▶ Task requirements
Scan the entries below. Report each line where the string "locations" occurs.

Start of Record extracts

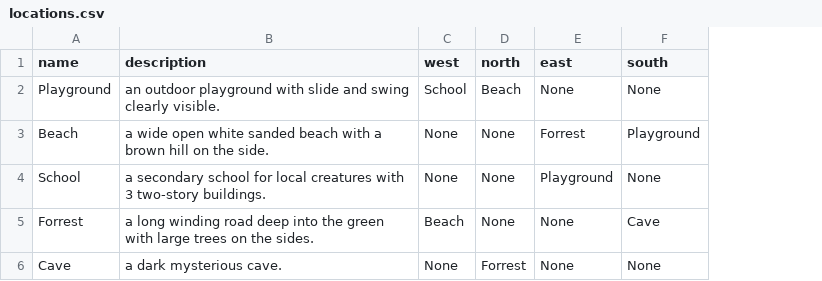
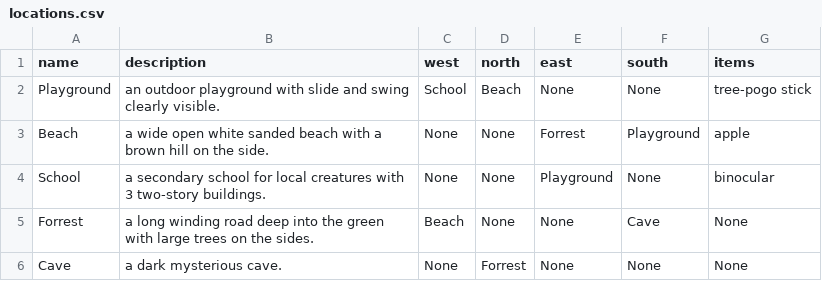
Before and after one commit to QbicSquid/sheronie-assignment-pymon-game, a CSV file: data/locations.csv, drawn as a sheet; the diff names each change by its address in the sheet, - before the commit and + after, or states it on an @@ line.

```diff
--- a/data/locations.csv
+++ b/data/locations.csv
+column G (items), rows 2-6: tree-pogo stick | apple | binocular | None | None
```
Also changed, not shown: data/items.csv, 1 other file.
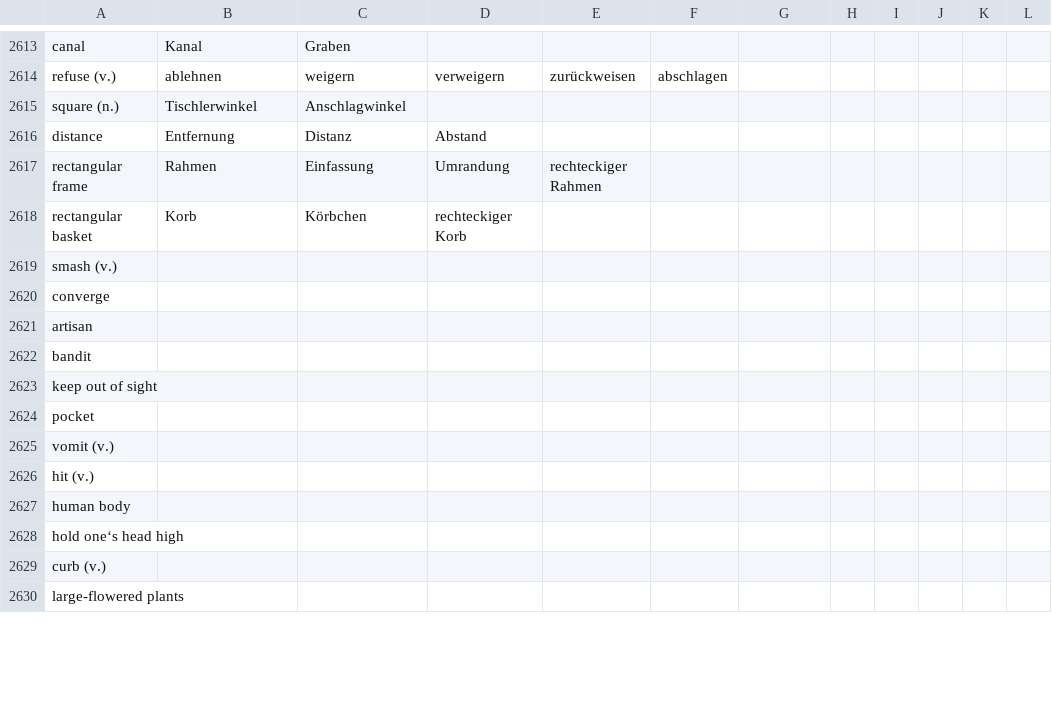
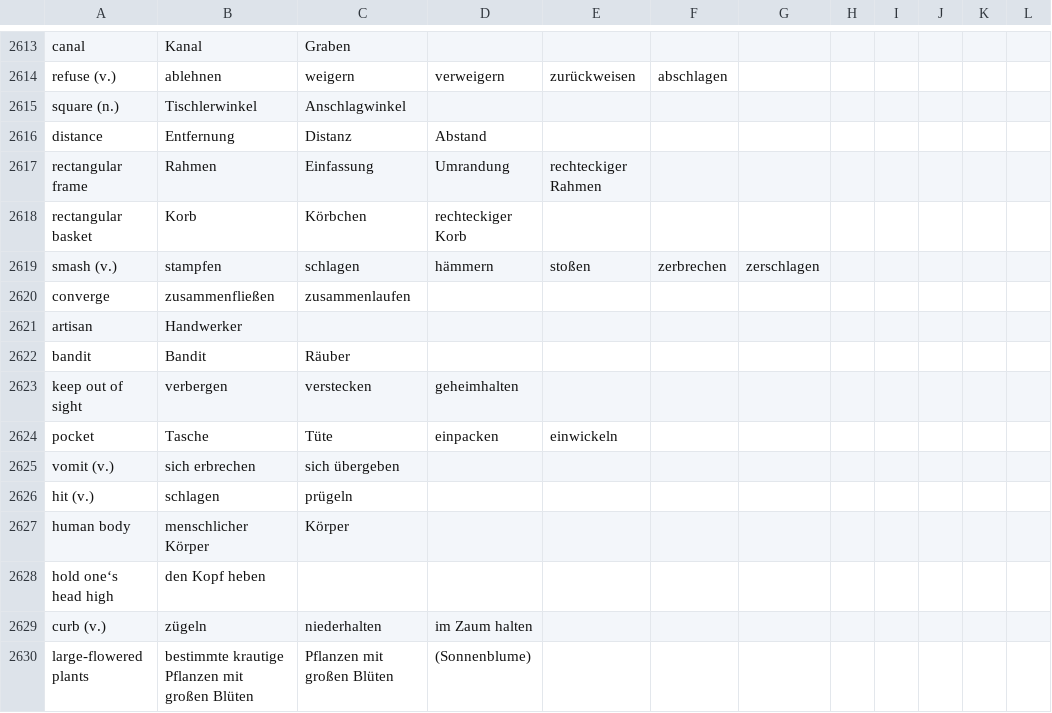
Before and after one commit to marcaltmann/hanzi, a TSV file: characters.tsv, drawn as a sheet; only a part is shown, gaps mark what is left out; the diff covers the shown part only; the diff names each change by its address in the sheet, - before the commit and + after, or states it on an @@ line.

Commit message:
Add lesson 43

```diff
--- a/characters.tsv
+++ b/characters.tsv
-B2619: (empty)
+B2619: stampfen
-C2619: (empty)
+C2619: schlagen
-D2619: (empty)
+D2619: hämmern
-E2619: (empty)
+E2619: stoßen
-F2619: (empty)
+F2619: zerbrechen
-G2619: (empty)
+G2619: zerschlagen
-B2620: (empty)
+B2620: zusammenfließen
-C2620: (empty)
+C2620: zusammenlaufen
-B2621: (empty)
+B2621: Handwerker
-B2622: (empty)
+B2622: Bandit
-C2622: (empty)
+C2622: Räuber
-B2623: (empty)
+B2623: verbergen
-C2623: (empty)
+C2623: verstecken
-D2623: (empty)
+D2623: geheimhalten
-B2624: (empty)
+B2624: Tasche
-C2624: (empty)
+C2624: Tüte
-D2624: (empty)
+D2624: einpacken
-E2624: (empty)
+E2624: einwickeln
-B2625: (empty)
+B2625: sich erbrechen
-C2625: (empty)
+C2625: sich übergeben
-B2626: (empty)
+B2626: schlagen
-C2626: (empty)
+C2626: prügeln
-B2627: (empty)
+B2627: menschlicher Körper
-C2627: (empty)
+C2627: Körper
-B2628: (empty)
+B2628: den Kopf heben
-B2629: (empty)
+B2629: zügeln
-C2629: (empty)
+C2629: niederhalten
-D2629: (empty)
+D2629: im Zaum halten
-B2630: (empty)
+B2630: bestimmte krautige Pflanzen mit großen Blüten
-C2630: (empty)
+C2630: Pflanzen mit großen Blüten
-D2630: (empty)
+D2630: (Sonnenblume)
```
Also changed, not shown: 35 edited cells elsewhere in this file.
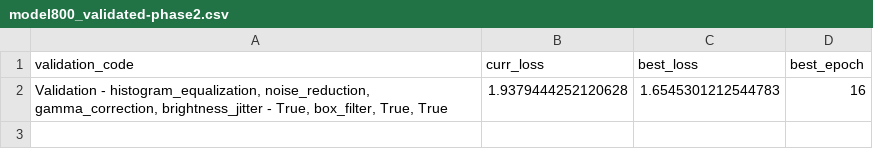
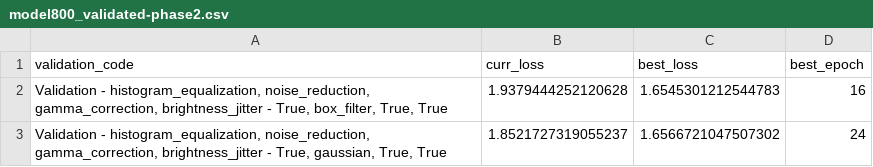
Before and after one commit to vahidbe/Master_Thesis_Faster_RCNN, a CSV file: logs/model800_validated-phase2.csv, drawn as a sheet.

Commit message:
Results for model800_validated-phase2

```diff
--- a/logs/model800_validated-phase2.csv
+++ b/logs/model800_validated-phase2.csv
@@ -2 +2,2 @@ validation_code,curr_loss,best_loss,best_epoch
 "Validation - histogram_equalization, noise_reduction, gamma_correction, brightness_jitter - True, box_filter, True, True",1.9379444252120628,1.6545301212544783,16
+"Validation - histogram_equalization, noise_reduction, gamma_correction, brightness_jitter - True, gaussian, True, True",1.8521727319055237,1.6566721047507302,24
```
Also changed, not shown: logs/model800_validated-phase2/Validation - histogram_equalization, noise_reduction, gamma_correction, brightness_jitter - True, box_filter, True, True.csv, 57 other files.
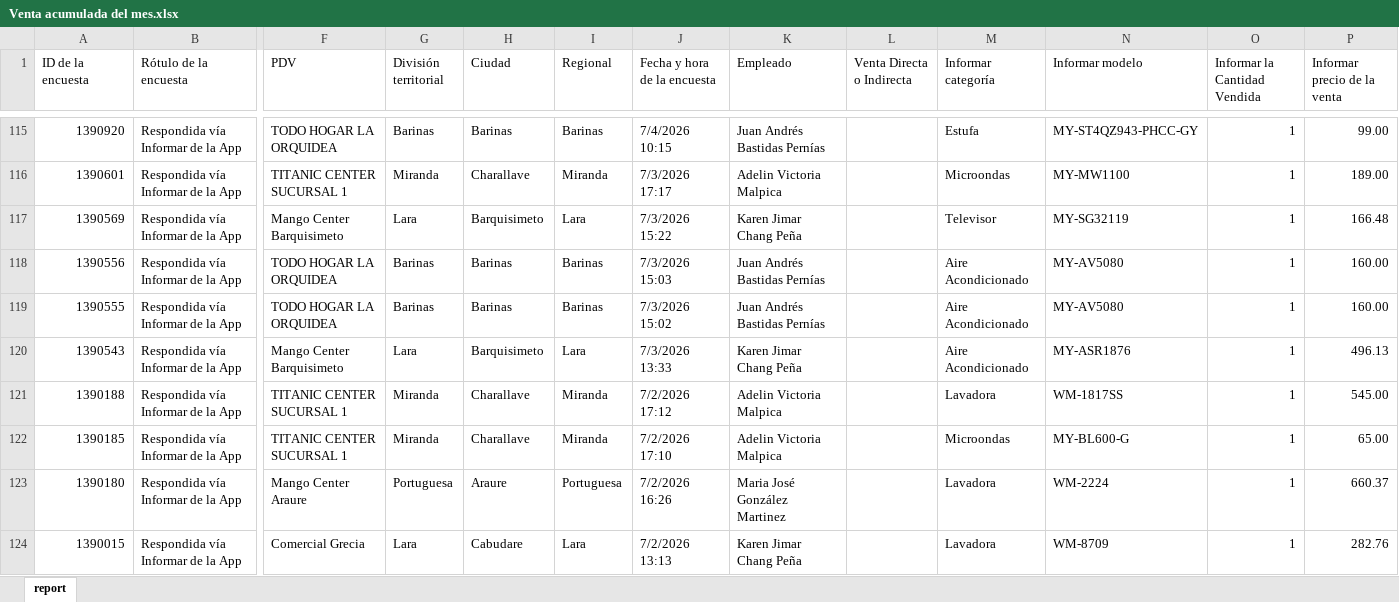
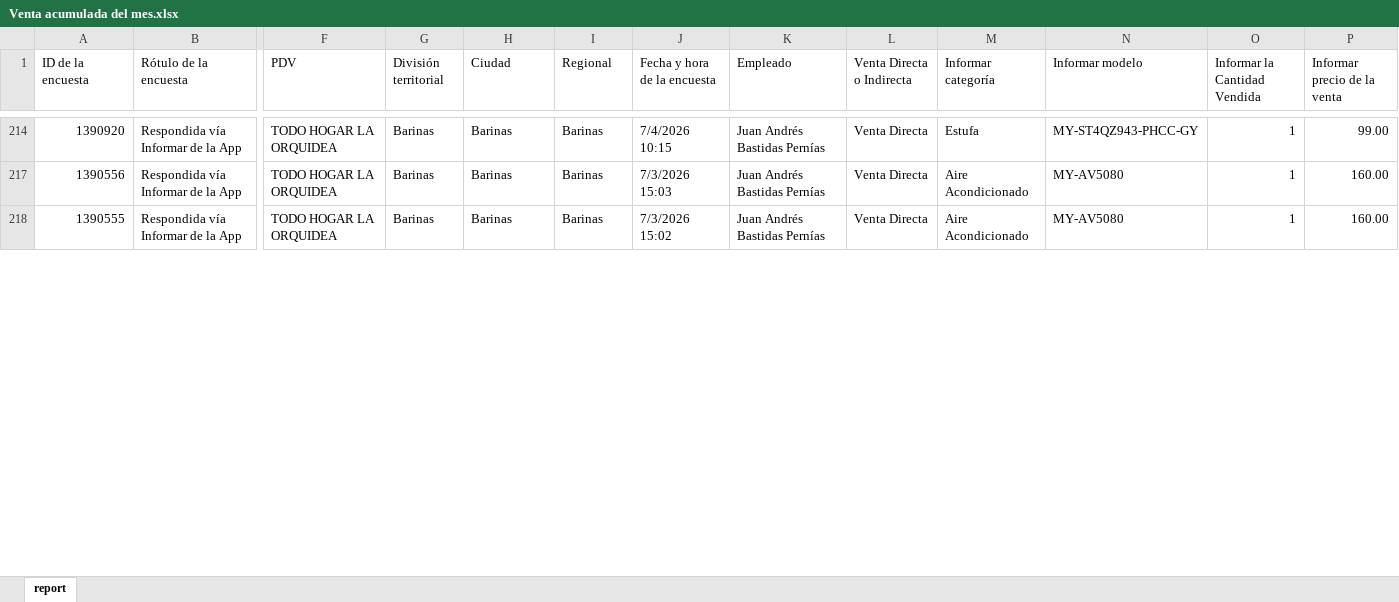
Before and after one commit to jgeomundo21-glitch/dashboard-ventas, an Excel workbook: Venta acumulada del mes.xlsx, sheet report, drawn as a sheet; only a part is shown, gaps mark what is left out; values as stored, in another font and other column widths than the file's, no cell formats; removed rows and columns are numbered as before the commit, all else as after; rows hold the shown columns only; the diff covers the shown part only; the diff names each change by its address in the sheet, - before the commit and + after, or states it on an @@ line.

```diff
--- a/Venta acumulada del mes.xlsx (sheet report)
+++ b/Venta acumulada del mes.xlsx (sheet report)
-L214 (Venta Directa o Indirecta): (empty)
+L214 (Venta Directa o Indirecta): Venta Directa
-row 116: 1390601 | Respondida vía Informar de la App | TITANIC CENTER SUCURSAL 1 | Miranda | Charallave | Miranda | 7/3/2026 17:17 | Adelin Victoria Malpica |  | Microondas | MY-MW1100 | 1 | 189.00
-row 117: 1390569 | Respondida vía Informar de la App | Mango Center Barquisimeto | Lara | Barquisimeto | Lara | 7/3/2026 15:22 | Karen Jimar Chang Peña |  | Televisor | MY-SG32119 | 1 | 166.48
-L217:L218 (Venta Directa o Indirecta): (empty)
+L217:L218 (Venta Directa o Indirecta): Venta Directa
-row 120: 1390543 | Respondida vía Informar de la App | Mango Center Barquisimeto | Lara | Barquisimeto | Lara | 7/3/2026 13:33 | Karen Jimar Chang Peña |  | Aire Acondicionado | MY-ASR1876 | 1 | 496.13
-row 121: 1390188 | Respondida vía Informar de la App | TITANIC CENTER SUCURSAL 1 | Miranda | Charallave | Miranda | 7/2/2026 17:12 | Adelin Victoria Malpica |  | Lavadora | WM-1817SS | 1 | 545.00
-row 122: 1390185 | Respondida vía Informar de la App | TITANIC CENTER SUCURSAL 1 | Miranda | Charallave | Miranda | 7/2/2026 17:10 | Adelin Victoria Malpica |  | Microondas | MY-BL600-G | 1 | 65.00
-row 123: 1390180 | Respondida vía Informar de la App | Mango Center Araure | Portuguesa | Araure | Portuguesa | 7/2/2026 16:26 | Maria José González Martinez |  | Lavadora | WM-2224 | 1 | 660.37
-row 124: 1390015 | Respondida vía Informar de la App | Comercial Grecia | Lara | Cabudare | Lara | 7/2/2026 13:13 | Karen Jimar Chang Peña |  | Lavadora | WM-8709 | 1 | 282.76
```
Also changed, not shown: 11 added rows, 52 removed rows, 40 hidden or unhidden rows and 12 edited cells elsewhere in this sheet, cell formats, hidden cells, 1 other file.
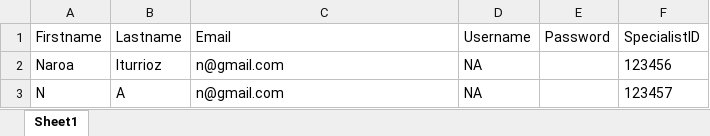
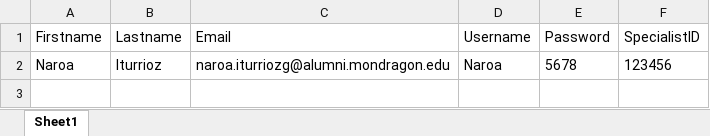
Before and after one commit to Talde-2/LUMA, an Excel workbook: APP/Registration_data.xlsx, sheet Sheet1, drawn as a sheet; values as stored, in another font and other column widths than the file's, no borders; the diff names each change by its address in the sheet, - before the commit and + after, or states it on an @@ line.

Commit message:
Update Registration_data.xlsx

```diff
--- a/APP/Registration_data.xlsx (sheet Sheet1)
+++ b/APP/Registration_data.xlsx (sheet Sheet1)
-C2 (Email): n@gmail.com
+C2 (Email): naroa.iturriozg@alumni.mondragon.edu
-D2 (Username): NA
+D2 (Username): Naroa
-E2 (Password): (empty)
+E2 (Password): 5678
-row 3: N | A | n@gmail.com | NA |  | 123457
```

End of Record extracts

▶ Written solution
Before and after one commit to QbicSquid/sheronie-assignment-pymon-game, a CSV file: data/locations.csv, drawn as a sheet; the diff names each change by its address in the sheet, - before the commit and + after, or states it on an @@ line.
--- a/data/locations.csv
+++ b/data/locations.csv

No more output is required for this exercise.